I’m always on the lookout for good books to read. I first heard about this book on a secular blog. I was intrigued by how the blog author said this book affected her, how it moved her. She said it was about a girl who steals books during WWII in Nazi Germany. That piqued my interest. I just love a good story! I love to be moved by a story, I love to see things from a new perspective. However, I am a Christian in all that I do. I’m not perfect, but I strive to live a consecrated life. I do my best not to read, or listen, or watch things that would defile my mind. This book crosses that line for me. I know that I am IN the world, but not OF it. I am not staying here forever, but I am here now. I will see and hear things that don’t always line up with my views. That’s fine, I don’t go around bullying people to do right. At the same time, I don’t want to jump in the muck and swim around in it if I don’t have to. I feel that I unwittingly did just that when I got this book.

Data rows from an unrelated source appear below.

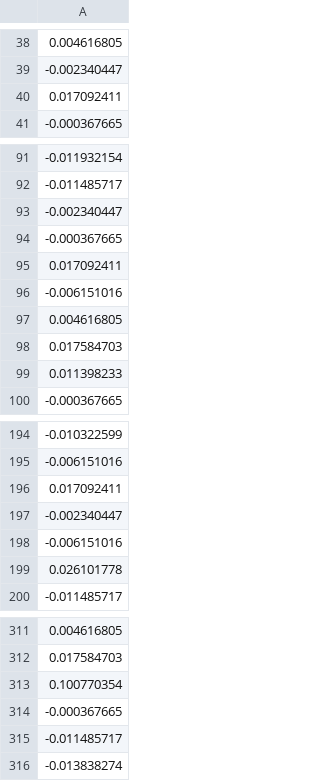
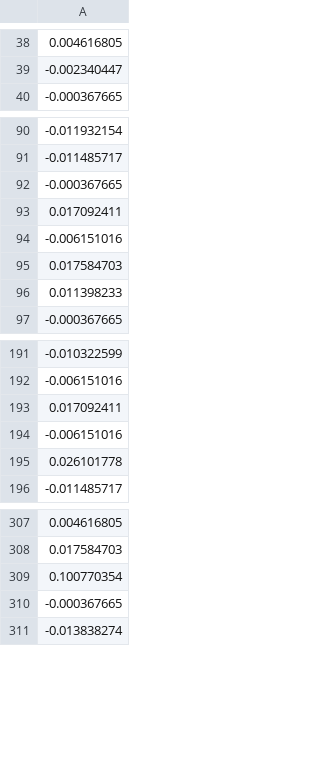
Before and after one commit to danielgallegoso/StockPredictor, a CSV file: msft/y.csv, drawn as a sheet; only a part is shown, gaps mark what is left out; the diff names each change by its address in the sheet, - before the commit and + after, or states it on an @@ line.

```diff
--- a/msft/y.csv
+++ b/msft/y.csv
-row 40: 0.017092411
-row 93: -0.002340447
-row 97: 0.004616805
-row 197: -0.002340447
-row 315: -0.011485717
```
Also changed, not shown: aapl/y.csv, amzn/y.csv, 34 other files.
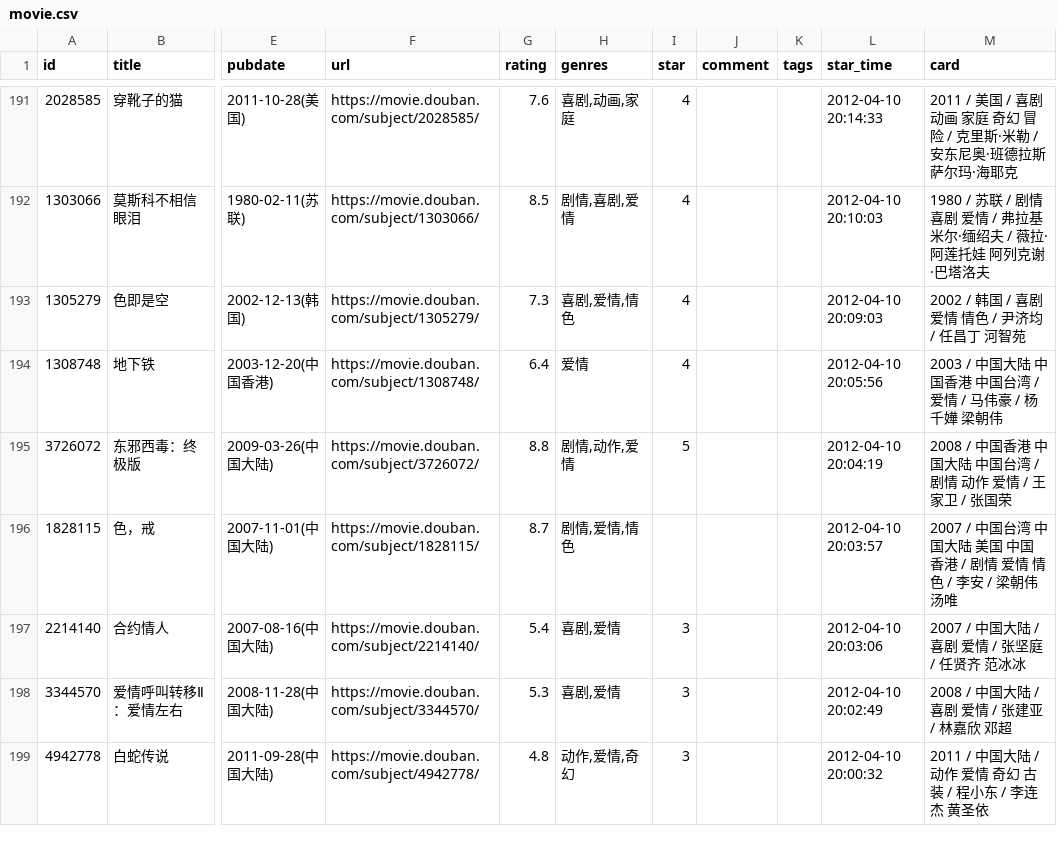
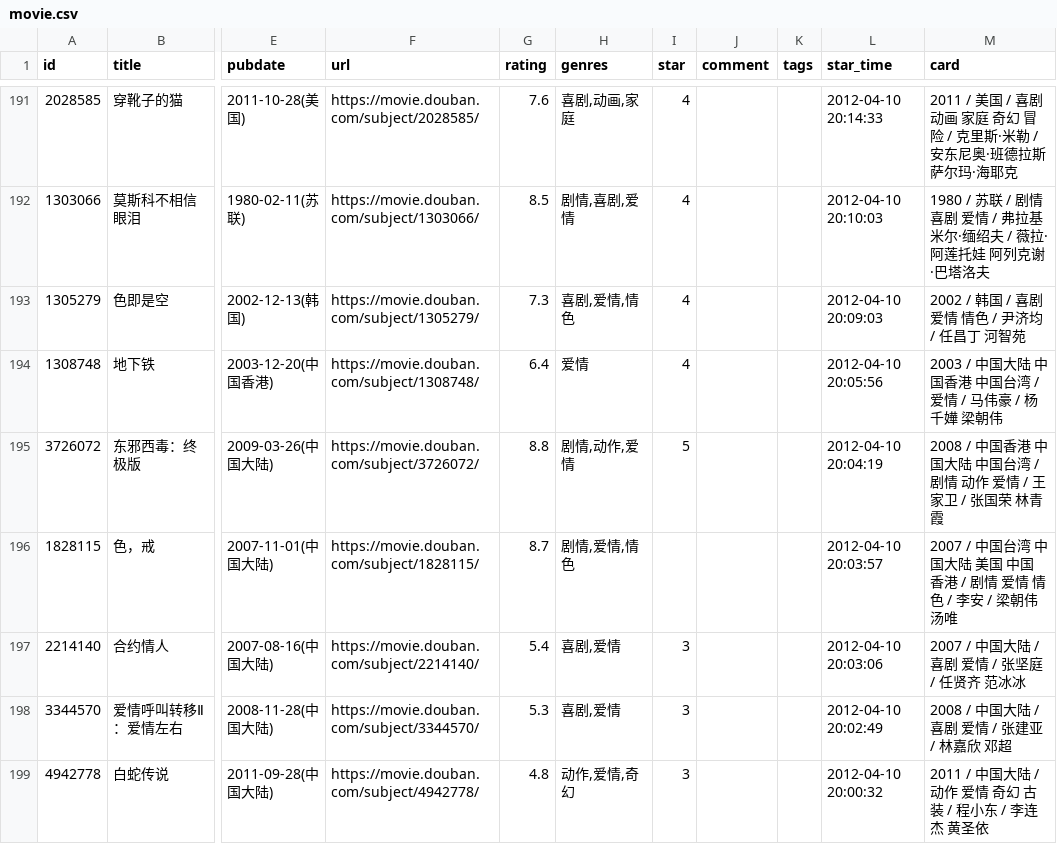
Before and after one commit to cosine00/Hug00, a CSV file: data/douban/movie.csv, drawn as a sheet; only a part is shown, gaps mark what is left out; the diff names each change by its address in the sheet, - before the commit and + after, or states it on an @@ line.

Commit message:
chore: update douban data

```diff
--- a/data/douban/movie.csv
+++ b/data/douban/movie.csv
-M195 (card): …/ 张国荣
+M195 (card): …/ 张国荣 林青霞
```
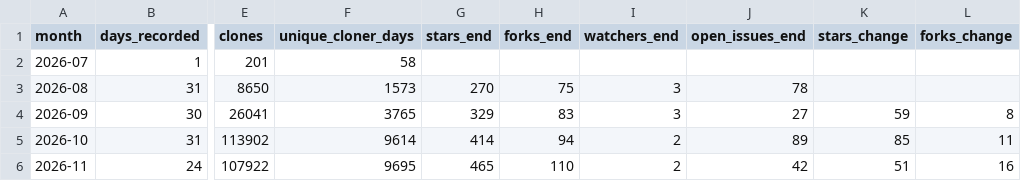
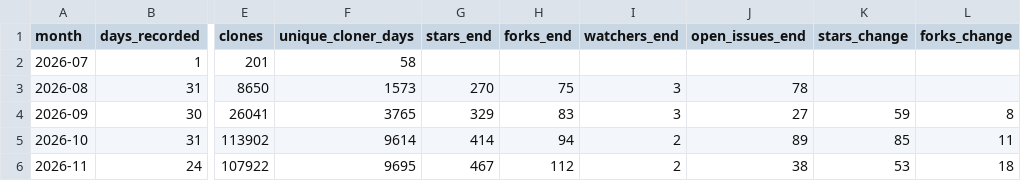
Before and after one commit to Vigil-SOC/metrics, a CSV file: data/monthly_summary.csv, drawn as a sheet; only a part is shown, gaps mark what is left out; the diff names each change by its address in the sheet, - before the commit and + after, or states it on an @@ line.

```diff
--- a/data/monthly_summary.csv
+++ b/data/monthly_summary.csv
-G6 (stars_end): 465
+G6 (stars_end): 467
-H6 (forks_end): 110
+H6 (forks_end): 112
-J6 (open_issues_end): 42
+J6 (open_issues_end): 38
-K6 (stars_change): 51
+K6 (stars_change): 53
-L6 (forks_change): 16
+L6 (forks_change): 18
```
Also changed, not shown: data/contributors.csv, data/repo_daily.csv, 1 other file.
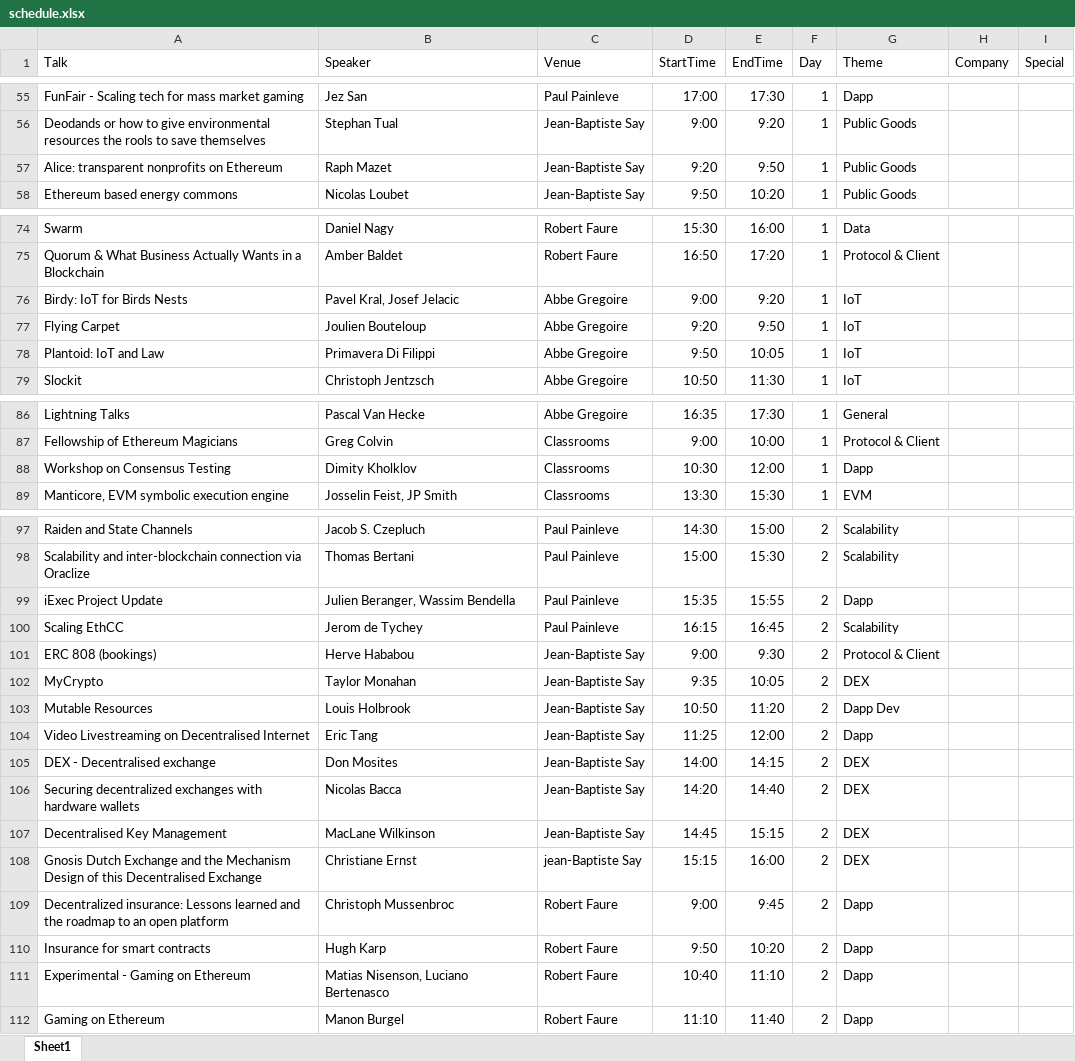
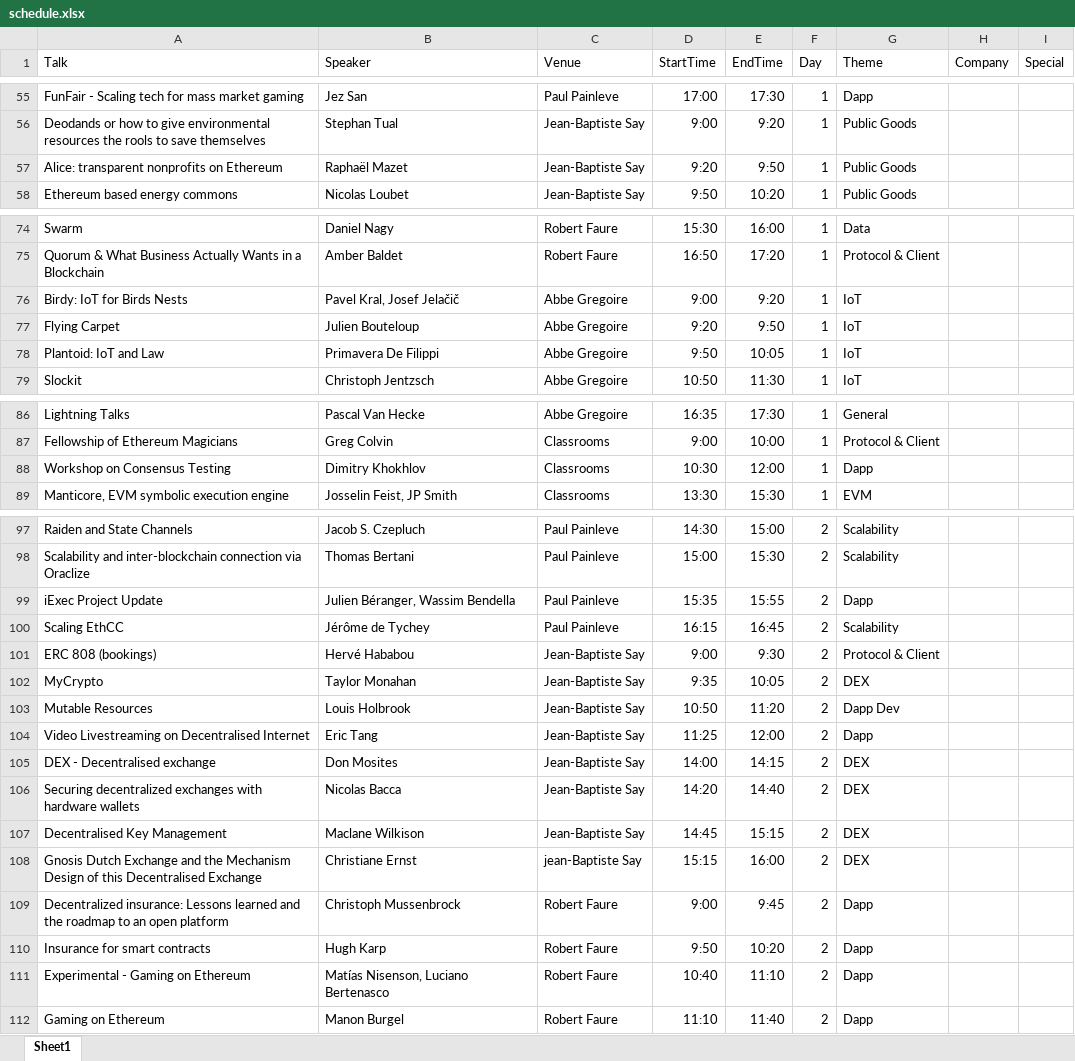
Before and after one commit to negamax/ethccschedulesite, an Excel workbook: data/schedule.xlsx, sheet Sheet1, drawn as a sheet; only a part is shown, gaps mark what is left out; values as stored, in another font and other column widths than the file's, no borders; the diff covers the shown part only; the diff names each change by its address in the sheet, - before the commit and + after, or states it on an @@ line.

```diff
--- a/data/schedule.xlsx (sheet Sheet1)
+++ b/data/schedule.xlsx (sheet Sheet1)
-B57 (Speaker): Raph Mazet
+B57 (Speaker): Raphaël Mazet
-B76 (Speaker): Pavel Kral, Josef Jelacic
+B76 (Speaker): Pavel Kral, Josef Jelačič
-B77 (Speaker): Joulien Bouteloup
+B77 (Speaker): Julien Bouteloup
-B78 (Speaker): Primavera Di Filippi
+B78 (Speaker): Primavera De Filippi
-B88 (Speaker): Dimity Kholklov
+B88 (Speaker): Dimitry Khokhlov
-B99 (Speaker): Julien Beranger, Wassim Bendella
+B99 (Speaker): Julien Béranger, Wassim Bendella
-B100 (Speaker): Jerom de Tychey
+B100 (Speaker): Jérôme de Tychey
-B101 (Speaker): Herve Hababou
+B101 (Speaker): Hervé Hababou
-B107 (Speaker): MacLane Wilkinson
+B107 (Speaker): Maclane Wilkison
-B109 (Speaker): Christoph Mussenbroc
+B109 (Speaker): Christoph Mussenbrock
-B111 (Speaker): Matias Nisenson, Luciano Bertenasco
+B111 (Speaker): Matías Nisenson, Luciano Bertenasco
```
Also changed, not shown: 1 edited cell elsewhere in this sheet, 1 other file.
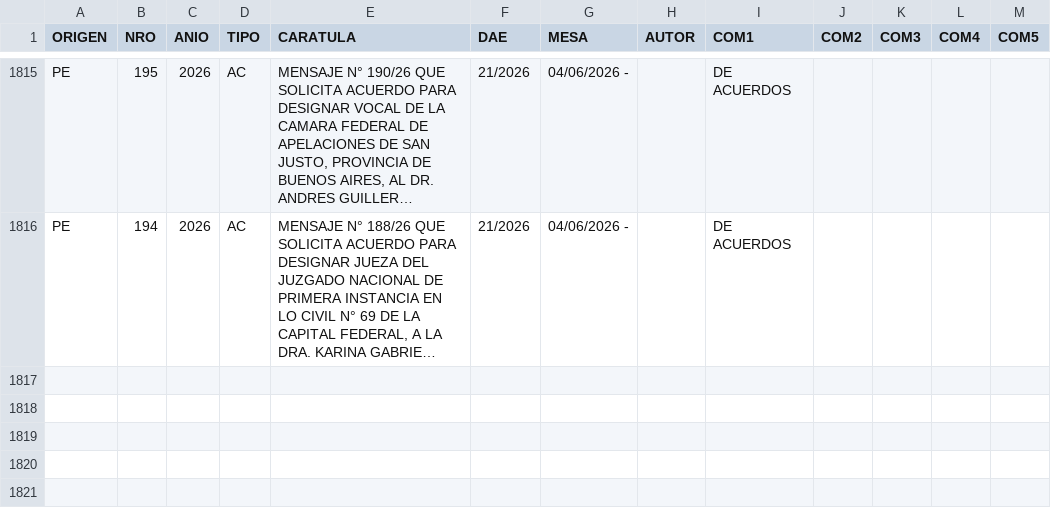
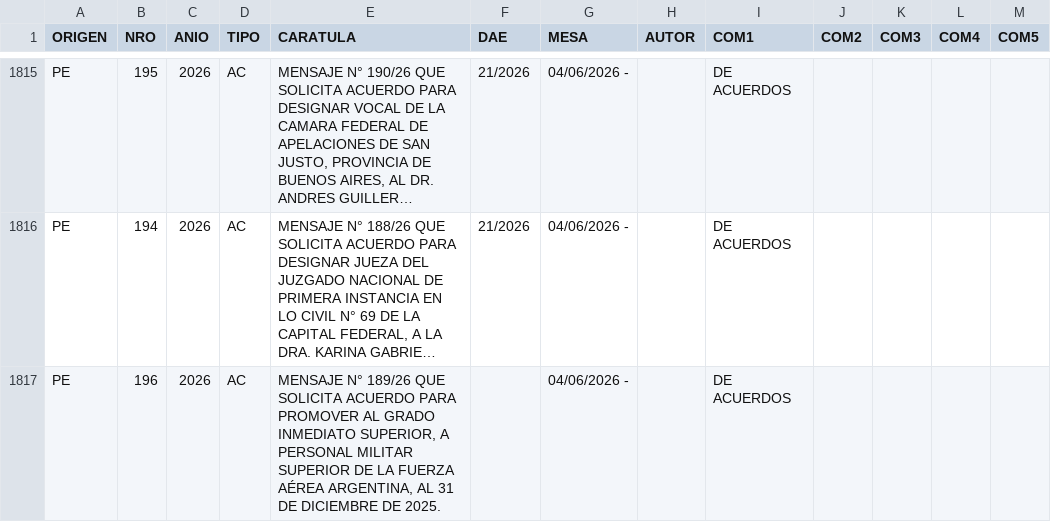
Before and after one commit to bonifaciomariano/Proyectos-ingresados, a TSV file: trazabilidad.tsv, drawn as a sheet; only a part is shown, gaps mark what is left out; long unchanged cells end in …; the diff names each change by its address in the sheet, - before the commit and + after, or states it on an @@ line.

```diff
--- a/trazabilidad.tsv
+++ b/trazabilidad.tsv
+row 1817: PE | 196 | 2026 | AC | MENSAJE N° 189/26 QUE SOLICITA ACUERDO PARA PROMOVER AL GRADO INMEDIATO SUPERIOR, A PERSONAL MILITAR SUPERIOR DE LA FUERZA AÉREA ARGENTINA, AL 31 DE DICIEMBRE DE 2025. |  | 04/06/2026 - |  | DE ACUERDOS
```
Also changed, not shown: 2 other files.
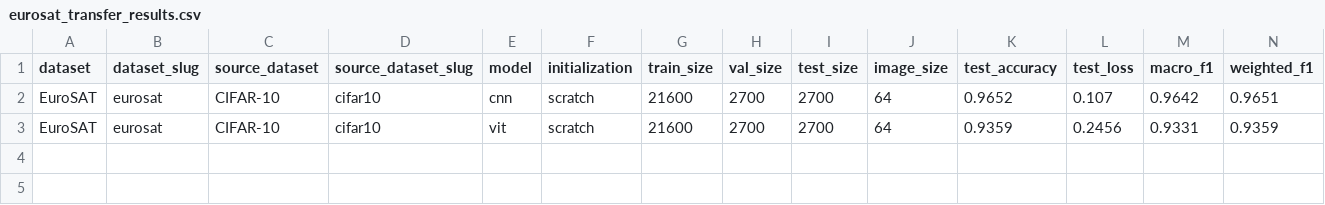
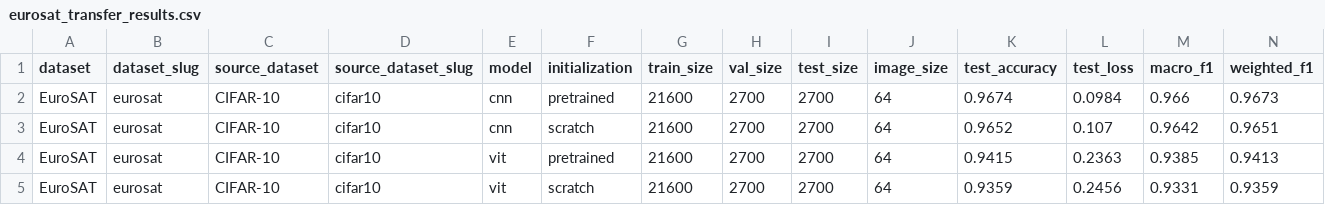
Before and after one commit to richardcheam/cnn-vit, a CSV file: outputs/eurosat_transfer/eurosat_transfer_results.csv, drawn as a sheet; only a part is shown; rows hold the shown columns only; the diff names each change by its address in the sheet, - before the commit and + after, or states it on an @@ line.

```diff
--- a/outputs/eurosat_transfer/eurosat_transfer_results.csv
+++ b/outputs/eurosat_transfer/eurosat_transfer_results.csv
+row 2: EuroSAT | eurosat | CIFAR-10 | cifar10 | cnn | pretrained | 21600 | 2700 | 2700 | 64 | 0.9674 | 0.0984 | 0.966 | 0.9673
+row 4: EuroSAT | eurosat | CIFAR-10 | cifar10 | vit | pretrained | 21600 | 2700 | 2700 | 64 | 0.9415 | 0.2363 | 0.9385 | 0.9413
```
Also changed, not shown: 13 other files.
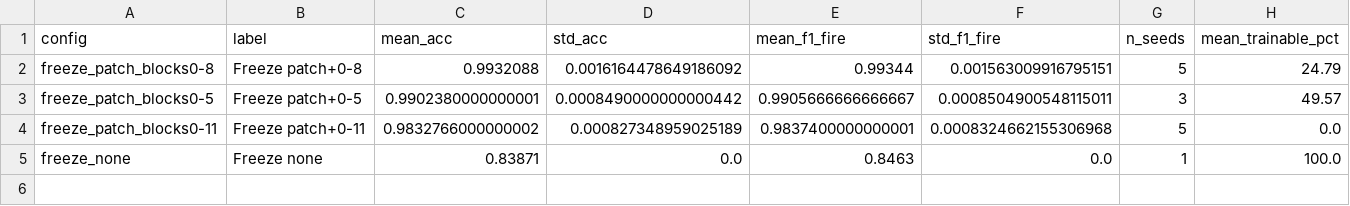
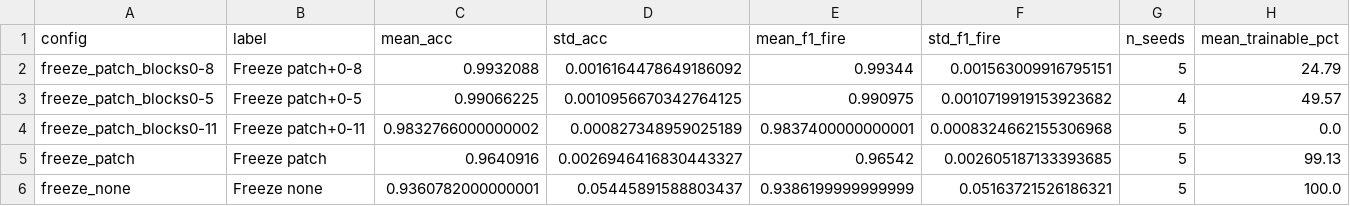
Before and after one commit to ssrhaso/wildfire, a CSV file: results/analysis/vit/summary.csv, drawn as a sheet.

```diff
--- a/results/analysis/vit/summary.csv
+++ b/results/analysis/vit/summary.csv
@@ -2,4 +2,5 @@ config,label,mean_acc,std_acc,mean_f1_fire,std_f1_fire,n_seeds,mean_trainable_pc
 freeze_patch_blocks0-8,Freeze patch+0-8,0.9932088,0.0016164478649186092,0.99344,0.001563009916795151,5,24.79
-freeze_patch_blocks0-5,Freeze patch+0-5,0.9902380000000001,0.0008490000000000442,0.9905666666666667,0.0008504900548115011,3,49.57
+freeze_patch_blocks0-5,Freeze patch+0-5,0.99066225,0.0010956670342764125,0.990975,0.0010719919153923682,4,49.57
 freeze_patch_blocks0-11,Freeze patch+0-11,0.9832766000000002,0.000827348959025189,0.9837400000000001,0.0008324662155306968,5,0.0
-freeze_none,Freeze none,0.83871,0.0,0.8463,0.0,1,100.0
+freeze_patch,Freeze patch,0.9640916,0.0026946416830443327,0.96542,0.002605187133393685,5,99.13
+freeze_none,Freeze none,0.9360782000000001,0.05445891588803437,0.9386199999999999,0.05163721526186321,5,100.0
```
Also changed, not shown: results/analysis/vit/statistics.csv, 22 other files.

Why did I finish the story? Because I wanted to see if it redeemed itself. I wanted to be able to give this review of the book and I couldn’t do that without reading it.
As I dove into the story, I couldn’t believe that this book was in the Young Adult (YA) section of my library! I wasn’t prepared to see the curtain ripped back in this fashion for young people. Adults can handle the harshness, they understand better how to cope with hellish violence that can happen in the world. That doesn’t mean that adults aren’t affected, but they are simply better equipped. I didn’t expect the harshness of this book to be equal to that of an adult novel. I couldn’t tell you how many times God’s name was used in vain – too many! Not to mention regular curse words and crude language. It’s replete with it. And the grief and sorrow…well, I was emotionally crippled yesterday when I came to the last page. I understand that much, if not all, of what the author wrote was true historically. But it was a novel! He could have sprinkled in a bit of hope, a bit of light and a few more pastel colors in the picture. But his picture was dark. Hey, it was Nazi Germany in the late 1930s and 40s, probably the bleakest time in modern history. I get it. I just don’t get why a 13 year old needs to get that? There are books about tough topics that aren’t quite so heavy. Number the Stars is one example. The Giver is another. There are many good books that package truth with a bow of hope. I have read Corrie Ten Boom’s The Hiding Place, and while it exposed the Holocaust’s harsh reality, it left the filth in the gutter.
Now that I think about it, that’s what’s missing from The Book Thief! The presence of Christ is nowhere. The help of the Holy Spirit and the guidance of a God who loves sinners is noticeably absent. Perhaps Mr. Zusak himself doesn’t know of the hope that awaits those who are saved, the hope of Heaven. In the book, “death” whisks away souls and takes them – somewhere. But the reality is that as horrific and heinous as the Holocaust was, it has nothing on the fires of Hell. Likewise, for the believer, a great and glorious moment occurs after death: to see Jesus face to face! I wish I could tell Liesel about that. That would change everything for her.
There are a few glimpses of good in this book. I appreciate how Mr. Zusak demonstrated that Hitler swayed people by words. That’s all. He didn’t hold a gun on them or force them to do his will in any way, he just talked right. Words are powerful! I also appreciate that Nazism is clearly the villain in the story. Also, the characters, as harsh as he made them out to be, are, at least, consistent. There was no shocking “change over” in anyone. There were slight shifts, but nothing unrealistic. There was plenty of foreshadowing and metaphors in the book, which certainly forces you to think. But to me, the negative outweighs the positive.
I suppose it’s not a shock to hear I won’t be letting my teens read this book. Perhaps I’m trying to shelter them too much. Eh, maybe. Why not? Don’t you think parents in Nazi Germany would have sheltered their children from the world around them if they could have? Of course! I can, so I will. When the time comes for them see the truth of how evil overcame Europe for a decade, and the extent of that evil, I will choose other books to give them that information. And if reality ever becomes as hideous as it was back then, I will tell my children to look up, trust in God, and lean upon Him for hope. He alone can turn black, feathery ashes into something beautiful.